◆ Your instructions ◆
Your answer should be the entries below, reproduced character for character.

◆ Data section ◆
■ ■ ■
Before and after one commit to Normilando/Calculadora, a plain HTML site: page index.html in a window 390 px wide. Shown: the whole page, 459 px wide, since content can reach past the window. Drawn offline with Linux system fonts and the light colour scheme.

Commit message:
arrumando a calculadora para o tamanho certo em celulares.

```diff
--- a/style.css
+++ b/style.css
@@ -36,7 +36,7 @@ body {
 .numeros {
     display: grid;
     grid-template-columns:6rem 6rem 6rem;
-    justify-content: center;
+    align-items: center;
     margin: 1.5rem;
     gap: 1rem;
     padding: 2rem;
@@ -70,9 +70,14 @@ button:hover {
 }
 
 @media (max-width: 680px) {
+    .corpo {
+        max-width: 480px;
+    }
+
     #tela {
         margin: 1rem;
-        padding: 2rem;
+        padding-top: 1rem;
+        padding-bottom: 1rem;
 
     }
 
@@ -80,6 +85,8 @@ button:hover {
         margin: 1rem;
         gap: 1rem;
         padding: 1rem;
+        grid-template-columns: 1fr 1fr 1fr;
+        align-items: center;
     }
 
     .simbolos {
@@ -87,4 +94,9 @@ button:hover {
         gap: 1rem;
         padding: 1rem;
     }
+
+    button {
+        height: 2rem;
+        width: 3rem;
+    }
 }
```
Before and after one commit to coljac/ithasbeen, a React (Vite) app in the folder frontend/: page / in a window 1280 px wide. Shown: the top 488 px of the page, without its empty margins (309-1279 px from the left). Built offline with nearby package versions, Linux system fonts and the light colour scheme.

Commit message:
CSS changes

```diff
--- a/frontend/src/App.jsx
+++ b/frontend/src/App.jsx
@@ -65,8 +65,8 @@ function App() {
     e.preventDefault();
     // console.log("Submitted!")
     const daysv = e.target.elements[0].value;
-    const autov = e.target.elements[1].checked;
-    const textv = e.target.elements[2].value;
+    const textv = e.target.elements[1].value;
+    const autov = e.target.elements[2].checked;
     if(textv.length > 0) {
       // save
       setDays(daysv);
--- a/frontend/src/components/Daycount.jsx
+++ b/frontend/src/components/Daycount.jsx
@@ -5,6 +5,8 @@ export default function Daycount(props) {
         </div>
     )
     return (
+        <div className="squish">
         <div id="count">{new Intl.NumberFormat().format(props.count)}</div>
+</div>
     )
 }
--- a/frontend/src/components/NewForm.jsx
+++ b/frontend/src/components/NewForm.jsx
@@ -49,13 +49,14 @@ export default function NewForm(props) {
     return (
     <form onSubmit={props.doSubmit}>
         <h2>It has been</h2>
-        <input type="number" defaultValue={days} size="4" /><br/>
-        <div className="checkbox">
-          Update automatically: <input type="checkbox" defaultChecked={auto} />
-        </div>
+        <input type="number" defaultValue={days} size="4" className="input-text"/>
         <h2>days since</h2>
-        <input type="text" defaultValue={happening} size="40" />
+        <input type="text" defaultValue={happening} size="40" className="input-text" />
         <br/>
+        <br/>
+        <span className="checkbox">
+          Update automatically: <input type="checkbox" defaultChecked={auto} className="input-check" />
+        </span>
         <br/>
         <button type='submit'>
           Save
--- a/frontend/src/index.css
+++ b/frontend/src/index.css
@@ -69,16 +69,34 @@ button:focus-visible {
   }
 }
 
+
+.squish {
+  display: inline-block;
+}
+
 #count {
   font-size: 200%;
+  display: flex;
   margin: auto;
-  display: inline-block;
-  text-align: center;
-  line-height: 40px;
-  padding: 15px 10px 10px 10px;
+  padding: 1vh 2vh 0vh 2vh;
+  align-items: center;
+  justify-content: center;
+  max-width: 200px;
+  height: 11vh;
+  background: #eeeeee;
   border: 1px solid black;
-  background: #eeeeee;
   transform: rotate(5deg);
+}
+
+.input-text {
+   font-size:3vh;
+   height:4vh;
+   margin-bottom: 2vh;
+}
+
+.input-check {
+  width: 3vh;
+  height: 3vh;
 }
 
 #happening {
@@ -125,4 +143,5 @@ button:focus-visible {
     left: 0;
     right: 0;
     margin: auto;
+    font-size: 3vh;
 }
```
■ ■ ■
◆ Result of the exercise ◆
Before and after one commit to Normilando/Calculadora, a plain HTML site: page index.html in a window 390 px wide. Shown: the whole page, 459 px wide, since content can reach past the window. Drawn offline with Linux system fonts and the light colour scheme.

Commit message:
arrumando a calculadora para o tamanho certo em celulares.

```diff
--- a/style.css
+++ b/style.css
@@ -36,7 +36,7 @@ body {
 .numeros {
     display: grid;
     grid-template-columns:6rem 6rem 6rem;
-    justify-content: center;
+    align-items: center;
     margin: 1.5rem;
     gap: 1rem;
     padding: 2rem;
@@ -70,9 +70,14 @@ button:hover {
 }
 
 @media (max-width: 680px) {
+    .corpo {
+        max-width: 480px;
+    }
+
     #tela {
         margin: 1rem;
-        padding: 2rem;
+        padding-top: 1rem;
+        padding-bottom: 1rem;
 
     }
 
@@ -80,6 +85,8 @@ button:hover {
         margin: 1rem;
         gap: 1rem;
         padding: 1rem;
+        grid-template-columns: 1fr 1fr 1fr;
+        align-items: center;
     }
 
     .simbolos {
@@ -87,4 +94,9 @@ button:hover {
         gap: 1rem;
         padding: 1rem;
     }
+
+    button {
+        height: 2rem;
+        width: 3rem;
+    }
 }
```
Before and after one commit to coljac/ithasbeen, a React (Vite) app in the folder frontend/: page / in a window 1280 px wide. Shown: the top 488 px of the page, without its empty margins (309-1279 px from the left). Built offline with nearby package versions, Linux system fonts and the light colour scheme.

Commit message:
CSS changes

```diff
--- a/frontend/src/App.jsx
+++ b/frontend/src/App.jsx
@@ -65,8 +65,8 @@ function App() {
     e.preventDefault();
     // console.log("Submitted!")
     const daysv = e.target.elements[0].value;
-    const autov = e.target.elements[1].checked;
-    const textv = e.target.elements[2].value;
+    const textv = e.target.elements[1].value;
+    const autov = e.target.elements[2].checked;
     if(textv.length > 0) {
       // save
       setDays(daysv);
--- a/frontend/src/components/Daycount.jsx
+++ b/frontend/src/components/Daycount.jsx
@@ -5,6 +5,8 @@ export default function Daycount(props) {
         </div>
     )
     return (
+        <div className="squish">
         <div id="count">{new Intl.NumberFormat().format(props.count)}</div>
+</div>
     )
 }
--- a/frontend/src/components/NewForm.jsx
+++ b/frontend/src/components/NewForm.jsx
@@ -49,13 +49,14 @@ export default function NewForm(props) {
     return (
     <form onSubmit={props.doSubmit}>
         <h2>It has been</h2>
-        <input type="number" defaultValue={days} size="4" /><br/>
-        <div className="checkbox">
-          Update automatically: <input type="checkbox" defaultChecked={auto} />
-        </div>
+        <input type="number" defaultValue={days} size="4" className="input-text"/>
         <h2>days since</h2>
-        <input type="text" defaultValue={happening} size="40" />
+        <input type="text" defaultValue={happening} size="40" className="input-text" />
         <br/>
+        <br/>
+        <span className="checkbox">
+          Update automatically: <input type="checkbox" defaultChecked={auto} className="input-check" />
+        </span>
         <br/>
         <button type='submit'>
           Save
--- a/frontend/src/index.css
+++ b/frontend/src/index.css
@@ -69,16 +69,34 @@ button:focus-visible {
   }
 }
 
+
+.squish {
+  display: inline-block;
+}
+
 #count {
   font-size: 200%;
+  display: flex;
   margin: auto;
-  display: inline-block;
-  text-align: center;
-  line-height: 40px;
-  padding: 15px 10px 10px 10px;
+  padding: 1vh 2vh 0vh 2vh;
+  align-items: center;
+  justify-content: center;
+  max-width: 200px;
+  height: 11vh;
+  background: #eeeeee;
   border: 1px solid black;
-  background: #eeeeee;
   transform: rotate(5deg);
+}
+
+.input-text {
+   font-size:3vh;
+   height:4vh;
+   margin-bottom: 2vh;
+}
+
+.input-check {
+  width: 3vh;
+  height: 3vh;
 }
 
 #happening {
@@ -125,4 +143,5 @@ button:focus-visible {
     left: 0;
     right: 0;
     margin: auto;
+    font-size: 3vh;
 }
```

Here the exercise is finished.